Let’s put this in a more formal way. Theologians refer to the inerrancy of Scripture which is usually taken to mean that Scripture in the original manuscripts does not affirm anything that is contrary to fact, i.e. the Bible always tells the truth about everything it talks about. About the nature of the verses we are considering, such a definition requires us to note that in the original Greek writing, quotation marks were never used and as far as the writers were concerned an accurate citation of another person or being needed to only include a correct representation of the content of what the person said and did not expect to cite each word exactly. We call this a ‘free quotation’ which, although it runs counter to our modern tendency to require exact wording, was very common at that time of writing.
So what have we seen?  A group of the women who had followed Jesus, now go out in the early morning to go to the tomb. Before they arrive the guards are shaken and almost scared out of their lives when an angel appears accompanied by what appears as an earthquake, a complete shaking of the earth. The angel goes over and rolls back the stone and simply sits on it as if on guard or taking possession, at which point the guards flee! When they have gone, the angel steps down and into the cave and awaits the arrival of the women. When they come and see the open cave, some of them at least step down into it and encounter the angel who seeks to put them at ease and shows them where Jesus had in fact laid, and points out that he has now gone. He is risen!
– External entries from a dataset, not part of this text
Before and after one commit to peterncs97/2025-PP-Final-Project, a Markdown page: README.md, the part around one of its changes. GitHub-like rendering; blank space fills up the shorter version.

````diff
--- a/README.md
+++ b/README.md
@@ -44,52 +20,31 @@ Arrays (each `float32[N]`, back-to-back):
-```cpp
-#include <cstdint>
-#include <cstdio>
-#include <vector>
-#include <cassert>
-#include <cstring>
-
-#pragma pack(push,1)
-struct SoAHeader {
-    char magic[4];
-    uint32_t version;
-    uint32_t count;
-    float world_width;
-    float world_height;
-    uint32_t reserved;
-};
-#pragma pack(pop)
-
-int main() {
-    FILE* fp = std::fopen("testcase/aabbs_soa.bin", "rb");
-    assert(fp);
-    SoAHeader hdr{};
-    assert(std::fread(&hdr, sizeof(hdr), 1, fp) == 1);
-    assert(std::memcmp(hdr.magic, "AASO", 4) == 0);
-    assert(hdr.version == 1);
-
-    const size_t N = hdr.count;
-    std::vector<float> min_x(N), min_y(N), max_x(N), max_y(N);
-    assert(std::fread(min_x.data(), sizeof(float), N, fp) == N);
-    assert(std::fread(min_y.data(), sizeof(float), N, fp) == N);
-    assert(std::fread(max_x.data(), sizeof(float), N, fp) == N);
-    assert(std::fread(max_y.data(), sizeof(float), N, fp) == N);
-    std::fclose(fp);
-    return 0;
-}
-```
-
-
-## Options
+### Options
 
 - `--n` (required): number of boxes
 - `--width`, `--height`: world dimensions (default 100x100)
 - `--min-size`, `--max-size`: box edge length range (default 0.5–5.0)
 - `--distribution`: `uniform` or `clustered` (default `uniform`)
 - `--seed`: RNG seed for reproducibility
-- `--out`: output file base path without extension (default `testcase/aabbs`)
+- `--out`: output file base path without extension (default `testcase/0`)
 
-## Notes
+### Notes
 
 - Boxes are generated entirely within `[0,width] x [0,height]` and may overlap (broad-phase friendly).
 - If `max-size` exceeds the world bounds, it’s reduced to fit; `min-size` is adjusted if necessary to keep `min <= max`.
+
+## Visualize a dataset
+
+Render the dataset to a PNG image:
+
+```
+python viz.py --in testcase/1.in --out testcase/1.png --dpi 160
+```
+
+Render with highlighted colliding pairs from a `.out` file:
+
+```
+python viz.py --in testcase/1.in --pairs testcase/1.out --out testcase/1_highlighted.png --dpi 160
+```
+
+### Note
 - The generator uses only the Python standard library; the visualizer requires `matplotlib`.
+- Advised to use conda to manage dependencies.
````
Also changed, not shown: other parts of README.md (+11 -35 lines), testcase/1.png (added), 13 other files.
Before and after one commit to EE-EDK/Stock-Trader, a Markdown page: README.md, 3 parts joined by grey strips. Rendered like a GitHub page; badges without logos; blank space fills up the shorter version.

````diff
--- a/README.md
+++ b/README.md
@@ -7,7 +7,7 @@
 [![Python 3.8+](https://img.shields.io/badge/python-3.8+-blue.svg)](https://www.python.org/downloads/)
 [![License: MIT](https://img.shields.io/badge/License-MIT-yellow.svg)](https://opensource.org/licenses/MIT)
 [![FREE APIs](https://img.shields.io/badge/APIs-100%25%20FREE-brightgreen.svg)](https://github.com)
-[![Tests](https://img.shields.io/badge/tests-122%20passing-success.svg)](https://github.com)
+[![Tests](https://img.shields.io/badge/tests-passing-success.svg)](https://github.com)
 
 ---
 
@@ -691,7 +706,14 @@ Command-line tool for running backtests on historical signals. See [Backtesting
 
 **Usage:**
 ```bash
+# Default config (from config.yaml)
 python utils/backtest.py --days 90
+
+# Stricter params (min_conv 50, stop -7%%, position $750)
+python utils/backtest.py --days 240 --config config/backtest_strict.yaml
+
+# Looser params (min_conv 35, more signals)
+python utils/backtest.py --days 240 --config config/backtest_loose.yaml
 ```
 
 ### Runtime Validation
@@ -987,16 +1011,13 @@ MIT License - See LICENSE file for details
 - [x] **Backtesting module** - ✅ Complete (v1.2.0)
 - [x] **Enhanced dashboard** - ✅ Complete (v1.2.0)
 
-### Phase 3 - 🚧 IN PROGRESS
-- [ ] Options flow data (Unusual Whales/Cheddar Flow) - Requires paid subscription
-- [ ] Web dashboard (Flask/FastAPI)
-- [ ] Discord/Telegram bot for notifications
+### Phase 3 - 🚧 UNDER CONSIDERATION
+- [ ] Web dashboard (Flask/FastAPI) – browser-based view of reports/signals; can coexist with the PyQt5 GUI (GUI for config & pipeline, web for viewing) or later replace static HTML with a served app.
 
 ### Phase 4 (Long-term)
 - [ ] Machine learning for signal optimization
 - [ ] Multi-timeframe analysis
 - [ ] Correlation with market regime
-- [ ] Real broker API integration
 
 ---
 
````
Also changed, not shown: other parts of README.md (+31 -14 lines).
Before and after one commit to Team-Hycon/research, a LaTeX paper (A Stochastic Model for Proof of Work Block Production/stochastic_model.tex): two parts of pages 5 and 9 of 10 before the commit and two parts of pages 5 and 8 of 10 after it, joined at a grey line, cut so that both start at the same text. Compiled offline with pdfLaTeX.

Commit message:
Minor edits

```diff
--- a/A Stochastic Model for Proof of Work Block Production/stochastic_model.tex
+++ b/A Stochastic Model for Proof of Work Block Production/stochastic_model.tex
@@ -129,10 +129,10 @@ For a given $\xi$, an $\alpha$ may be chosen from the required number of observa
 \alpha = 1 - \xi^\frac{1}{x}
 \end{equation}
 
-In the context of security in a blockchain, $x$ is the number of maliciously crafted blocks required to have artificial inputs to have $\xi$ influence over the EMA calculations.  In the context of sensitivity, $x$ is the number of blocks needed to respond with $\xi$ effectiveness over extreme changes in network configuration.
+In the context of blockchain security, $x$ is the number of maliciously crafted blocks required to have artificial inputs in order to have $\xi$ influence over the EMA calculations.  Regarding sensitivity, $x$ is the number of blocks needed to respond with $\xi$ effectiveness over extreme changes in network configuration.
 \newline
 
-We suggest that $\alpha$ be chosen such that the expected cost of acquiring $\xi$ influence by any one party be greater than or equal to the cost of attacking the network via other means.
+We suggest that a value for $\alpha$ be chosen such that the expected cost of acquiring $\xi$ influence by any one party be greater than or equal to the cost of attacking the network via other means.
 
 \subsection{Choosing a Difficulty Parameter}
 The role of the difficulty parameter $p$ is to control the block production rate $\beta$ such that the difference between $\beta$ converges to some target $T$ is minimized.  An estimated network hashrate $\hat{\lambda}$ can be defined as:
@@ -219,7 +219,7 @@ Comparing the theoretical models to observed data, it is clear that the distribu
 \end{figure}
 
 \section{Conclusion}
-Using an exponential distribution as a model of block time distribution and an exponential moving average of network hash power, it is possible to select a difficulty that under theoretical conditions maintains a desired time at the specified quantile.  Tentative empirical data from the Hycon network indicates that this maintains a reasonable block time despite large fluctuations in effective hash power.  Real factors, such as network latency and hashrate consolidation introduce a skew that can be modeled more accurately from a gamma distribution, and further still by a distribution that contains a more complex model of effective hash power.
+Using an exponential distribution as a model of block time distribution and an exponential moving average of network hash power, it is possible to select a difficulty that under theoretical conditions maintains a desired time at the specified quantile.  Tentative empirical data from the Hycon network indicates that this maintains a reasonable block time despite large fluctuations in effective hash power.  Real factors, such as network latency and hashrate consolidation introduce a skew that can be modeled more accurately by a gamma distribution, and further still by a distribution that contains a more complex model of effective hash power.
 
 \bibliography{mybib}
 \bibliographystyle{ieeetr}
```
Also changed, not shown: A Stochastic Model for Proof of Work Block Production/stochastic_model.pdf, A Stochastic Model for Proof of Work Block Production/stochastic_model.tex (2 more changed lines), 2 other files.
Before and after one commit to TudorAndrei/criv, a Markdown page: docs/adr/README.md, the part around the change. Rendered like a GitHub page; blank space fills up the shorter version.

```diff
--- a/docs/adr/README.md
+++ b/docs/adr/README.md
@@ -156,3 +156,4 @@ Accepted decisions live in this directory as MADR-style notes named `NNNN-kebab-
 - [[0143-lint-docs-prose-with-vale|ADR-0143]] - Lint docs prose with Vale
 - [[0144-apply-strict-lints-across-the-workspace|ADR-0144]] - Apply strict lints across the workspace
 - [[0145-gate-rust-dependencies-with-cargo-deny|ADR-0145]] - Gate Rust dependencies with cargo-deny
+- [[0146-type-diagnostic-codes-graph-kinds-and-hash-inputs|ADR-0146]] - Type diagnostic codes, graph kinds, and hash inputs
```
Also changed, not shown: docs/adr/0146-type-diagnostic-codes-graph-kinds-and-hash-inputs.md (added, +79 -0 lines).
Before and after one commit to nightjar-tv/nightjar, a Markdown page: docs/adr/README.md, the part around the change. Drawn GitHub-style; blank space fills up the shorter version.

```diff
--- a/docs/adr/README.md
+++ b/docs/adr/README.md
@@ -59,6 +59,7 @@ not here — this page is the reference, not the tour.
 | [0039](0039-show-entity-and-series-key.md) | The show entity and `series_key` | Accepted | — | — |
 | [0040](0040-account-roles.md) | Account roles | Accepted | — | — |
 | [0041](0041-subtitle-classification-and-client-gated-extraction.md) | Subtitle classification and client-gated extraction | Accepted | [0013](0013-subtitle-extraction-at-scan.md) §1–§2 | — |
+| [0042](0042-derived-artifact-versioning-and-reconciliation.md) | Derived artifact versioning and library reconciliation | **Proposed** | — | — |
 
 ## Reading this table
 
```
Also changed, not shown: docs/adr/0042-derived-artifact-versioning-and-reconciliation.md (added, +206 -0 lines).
We have here, as so often in the Bible, a combination of very ordinary events – women coming to do what they hearts tell them to do – and supernatural events – an angel turning up. When we encounter God, that is exactly how life is, a blend of the very ordinary and the supernatural. In the way we have sought to consider this passage in this particular meditation we have sought to show that that is also how the Scriptures comes to be written.  Be confident in them, and be confident in what you believe.